WASHINGTON (CN) – It will likely be two weeks before the Senate Judiciary Committee takes up a bipartisan bill to protect Special Counsel Robert Mueller from being fired without good cause, as committee members need time to review the legislation and any potential additions.
The bill, which Sens. Thom Tillis, R-N.C., Lindsey Graham, R-S.C., Chris Coons, D-Del., and Cory Booker, D-N.J., announced Wednesday would give a special counsel 10 days to challenge his or her firing before a court.
The law also makes it so a special counsel can only be removed for good cause and requires a Justice Department official to explain the reasoning behind the decision in writing.
The bill initially began as two competing pieces of legislation and legal experts at a hearing last year expressed concerns that neither would pass constitutional muster.
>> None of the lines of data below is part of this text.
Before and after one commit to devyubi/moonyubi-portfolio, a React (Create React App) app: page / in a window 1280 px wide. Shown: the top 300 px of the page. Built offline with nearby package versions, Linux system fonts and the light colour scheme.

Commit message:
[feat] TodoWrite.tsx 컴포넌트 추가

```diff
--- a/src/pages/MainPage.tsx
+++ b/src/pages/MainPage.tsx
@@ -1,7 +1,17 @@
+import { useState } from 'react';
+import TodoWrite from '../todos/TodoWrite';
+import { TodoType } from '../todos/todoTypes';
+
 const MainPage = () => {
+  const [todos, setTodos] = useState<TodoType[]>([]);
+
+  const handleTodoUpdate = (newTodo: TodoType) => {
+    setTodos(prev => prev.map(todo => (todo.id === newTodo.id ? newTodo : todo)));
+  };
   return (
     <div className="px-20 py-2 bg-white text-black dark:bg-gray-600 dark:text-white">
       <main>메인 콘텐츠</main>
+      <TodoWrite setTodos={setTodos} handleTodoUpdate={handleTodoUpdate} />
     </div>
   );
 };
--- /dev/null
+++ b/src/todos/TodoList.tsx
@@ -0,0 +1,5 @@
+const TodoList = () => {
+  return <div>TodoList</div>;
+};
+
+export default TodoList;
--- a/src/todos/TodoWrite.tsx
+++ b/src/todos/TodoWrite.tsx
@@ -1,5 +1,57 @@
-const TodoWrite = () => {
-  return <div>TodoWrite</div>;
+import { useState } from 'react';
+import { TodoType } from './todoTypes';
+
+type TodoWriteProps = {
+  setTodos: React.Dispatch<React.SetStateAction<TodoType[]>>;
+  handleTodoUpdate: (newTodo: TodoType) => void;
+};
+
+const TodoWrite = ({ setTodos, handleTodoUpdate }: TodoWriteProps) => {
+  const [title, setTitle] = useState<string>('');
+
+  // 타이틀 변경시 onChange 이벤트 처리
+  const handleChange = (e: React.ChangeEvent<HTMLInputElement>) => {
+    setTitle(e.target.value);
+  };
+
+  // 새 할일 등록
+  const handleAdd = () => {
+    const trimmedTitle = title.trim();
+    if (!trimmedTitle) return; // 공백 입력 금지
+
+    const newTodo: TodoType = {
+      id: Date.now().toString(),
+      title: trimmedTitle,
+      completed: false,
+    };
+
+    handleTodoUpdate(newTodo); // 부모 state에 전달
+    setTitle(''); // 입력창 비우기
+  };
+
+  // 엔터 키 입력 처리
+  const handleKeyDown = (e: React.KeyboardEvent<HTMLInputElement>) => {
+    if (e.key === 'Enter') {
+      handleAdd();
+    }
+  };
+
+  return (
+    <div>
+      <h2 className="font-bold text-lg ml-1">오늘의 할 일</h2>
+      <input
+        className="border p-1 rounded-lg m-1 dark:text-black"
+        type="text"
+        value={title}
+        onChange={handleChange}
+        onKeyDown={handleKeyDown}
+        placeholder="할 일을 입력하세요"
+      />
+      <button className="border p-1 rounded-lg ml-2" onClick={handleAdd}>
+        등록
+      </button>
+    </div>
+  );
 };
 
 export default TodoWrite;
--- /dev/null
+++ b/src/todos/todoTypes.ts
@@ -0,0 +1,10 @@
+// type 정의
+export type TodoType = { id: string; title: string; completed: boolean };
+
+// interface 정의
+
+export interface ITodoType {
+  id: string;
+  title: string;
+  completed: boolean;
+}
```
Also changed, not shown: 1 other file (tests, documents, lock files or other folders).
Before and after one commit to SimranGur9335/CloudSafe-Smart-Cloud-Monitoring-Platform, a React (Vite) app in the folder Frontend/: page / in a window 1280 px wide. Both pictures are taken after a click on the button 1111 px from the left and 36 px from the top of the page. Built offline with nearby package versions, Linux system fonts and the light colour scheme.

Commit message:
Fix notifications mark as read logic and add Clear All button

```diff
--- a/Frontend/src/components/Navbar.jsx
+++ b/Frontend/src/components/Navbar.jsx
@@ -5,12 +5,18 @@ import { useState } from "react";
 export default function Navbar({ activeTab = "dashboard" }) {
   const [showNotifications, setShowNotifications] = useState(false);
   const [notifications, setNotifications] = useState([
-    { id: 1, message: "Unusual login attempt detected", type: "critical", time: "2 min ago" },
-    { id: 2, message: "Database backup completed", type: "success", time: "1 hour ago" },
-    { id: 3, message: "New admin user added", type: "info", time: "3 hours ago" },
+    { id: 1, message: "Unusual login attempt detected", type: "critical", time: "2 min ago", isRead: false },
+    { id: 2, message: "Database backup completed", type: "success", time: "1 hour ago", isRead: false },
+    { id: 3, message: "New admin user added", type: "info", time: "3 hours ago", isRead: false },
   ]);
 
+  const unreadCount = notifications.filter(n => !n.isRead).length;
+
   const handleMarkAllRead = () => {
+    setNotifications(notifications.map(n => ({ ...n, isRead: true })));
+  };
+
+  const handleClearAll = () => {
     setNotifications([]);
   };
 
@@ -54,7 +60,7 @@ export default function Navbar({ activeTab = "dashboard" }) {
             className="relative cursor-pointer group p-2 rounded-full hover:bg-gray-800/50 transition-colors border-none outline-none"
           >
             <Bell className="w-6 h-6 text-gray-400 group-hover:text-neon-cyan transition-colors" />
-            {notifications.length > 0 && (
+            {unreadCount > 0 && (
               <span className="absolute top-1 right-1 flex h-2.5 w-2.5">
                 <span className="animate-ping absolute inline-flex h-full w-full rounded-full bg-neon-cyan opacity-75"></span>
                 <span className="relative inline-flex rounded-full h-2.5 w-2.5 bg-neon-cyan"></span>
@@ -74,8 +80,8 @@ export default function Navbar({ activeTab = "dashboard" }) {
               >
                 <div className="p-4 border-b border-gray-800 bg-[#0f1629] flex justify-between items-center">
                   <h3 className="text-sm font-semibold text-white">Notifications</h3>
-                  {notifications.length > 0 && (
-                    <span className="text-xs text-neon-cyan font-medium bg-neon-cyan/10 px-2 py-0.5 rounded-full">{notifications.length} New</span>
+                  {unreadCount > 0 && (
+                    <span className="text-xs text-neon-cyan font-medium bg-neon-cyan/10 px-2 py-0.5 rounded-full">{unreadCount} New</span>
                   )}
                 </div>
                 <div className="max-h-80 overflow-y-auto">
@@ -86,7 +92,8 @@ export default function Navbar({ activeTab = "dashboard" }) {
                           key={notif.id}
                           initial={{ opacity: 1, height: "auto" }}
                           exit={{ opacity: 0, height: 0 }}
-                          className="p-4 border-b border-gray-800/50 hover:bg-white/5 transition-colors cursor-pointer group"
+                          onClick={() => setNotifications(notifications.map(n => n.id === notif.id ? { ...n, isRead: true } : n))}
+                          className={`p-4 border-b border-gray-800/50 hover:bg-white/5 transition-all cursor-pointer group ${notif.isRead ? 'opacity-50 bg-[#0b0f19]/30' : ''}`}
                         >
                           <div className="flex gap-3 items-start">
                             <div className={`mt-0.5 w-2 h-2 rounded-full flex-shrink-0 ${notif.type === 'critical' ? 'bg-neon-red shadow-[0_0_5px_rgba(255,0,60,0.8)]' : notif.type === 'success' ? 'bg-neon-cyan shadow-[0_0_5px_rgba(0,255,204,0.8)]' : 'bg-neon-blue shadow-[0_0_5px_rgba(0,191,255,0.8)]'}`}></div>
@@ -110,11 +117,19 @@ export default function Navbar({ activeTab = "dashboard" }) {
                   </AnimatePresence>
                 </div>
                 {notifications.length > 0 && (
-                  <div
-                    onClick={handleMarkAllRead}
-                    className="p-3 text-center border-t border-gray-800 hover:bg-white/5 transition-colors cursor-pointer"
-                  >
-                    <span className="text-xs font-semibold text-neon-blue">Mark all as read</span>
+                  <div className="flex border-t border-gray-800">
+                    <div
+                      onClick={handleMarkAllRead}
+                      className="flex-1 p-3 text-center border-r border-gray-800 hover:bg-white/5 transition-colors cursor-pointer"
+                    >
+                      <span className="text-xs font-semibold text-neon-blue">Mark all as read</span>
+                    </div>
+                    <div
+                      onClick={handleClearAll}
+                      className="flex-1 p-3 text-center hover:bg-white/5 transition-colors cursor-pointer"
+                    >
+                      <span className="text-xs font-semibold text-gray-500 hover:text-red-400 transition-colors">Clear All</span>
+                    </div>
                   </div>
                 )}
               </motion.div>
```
Speaking at a Judiciary Committee business meeting Thursday, Tillis said the sponsors of the bills have been in talks for months about how to merge their proposals and erase their constitutional doubts.
Tillis explained he is not concerned that President Donald Trump is going to fire Mueller any time soon, but that the bill is nonetheless necessary.
“Some people want to portray what we’re doing as some sort of quick action to prevent removal of the special counsel because his termination is imminent, I don’t believe that,” Tillis said Thursday. “I believe in my heart of hearts the president doesn’t intend to remove the special counsel. But what I do believe is this is a policy that will have enduring value. It will mean any future president will be subject to the same sort of standard.”
Sen. Chuck Grassley, the Iowa Republican who chairs the Senate Judiciary Committee, initially aimed to bring the bill up for consideration during the panel’s business meeting on Thursday, but California Sen. Dianne Feinstein, the top Democrat on the Committee, convinced him to push the bill until next week to give senators more time to evaluate it.
Grassley said the new bill is better than either of its predecessors, but that some Republicans on the committee still have reservations about it. Because any member of the committee can ask to delay consideration of a bill for a week, Grassley said it is unlikely to come before the panel for two weeks.
Democrats have also raised concerns about a rumored amendment to the bill that would increase the Justice Department’s reporting to Congress on the special counsel’s investigation. The New York Times reported Wednesday that Grassley is considering offering the amendment to require the Justice Department to report to Congress each time the scope of the special counsel’s investigation changes or if the special counsel is fired.
Sen. Richard Blumenthal, D-Conn., told reporters he has not yet seen the text of the amendment and that he is not necessarily against additional reporting requirements, so long as they do not interfere with the bill’s core purpose of protecting Mueller from being fired without good cause.
“Any report requirement, any notice mandate should be no substitute for an enforceable protection for the special counsel,” Blumenthal told reporters Thursday. “If they are simply surplusage, if they are in addition to enforceability, that’s fine. But there should be no language that in effect compromises a court order that would protect the special counsel.”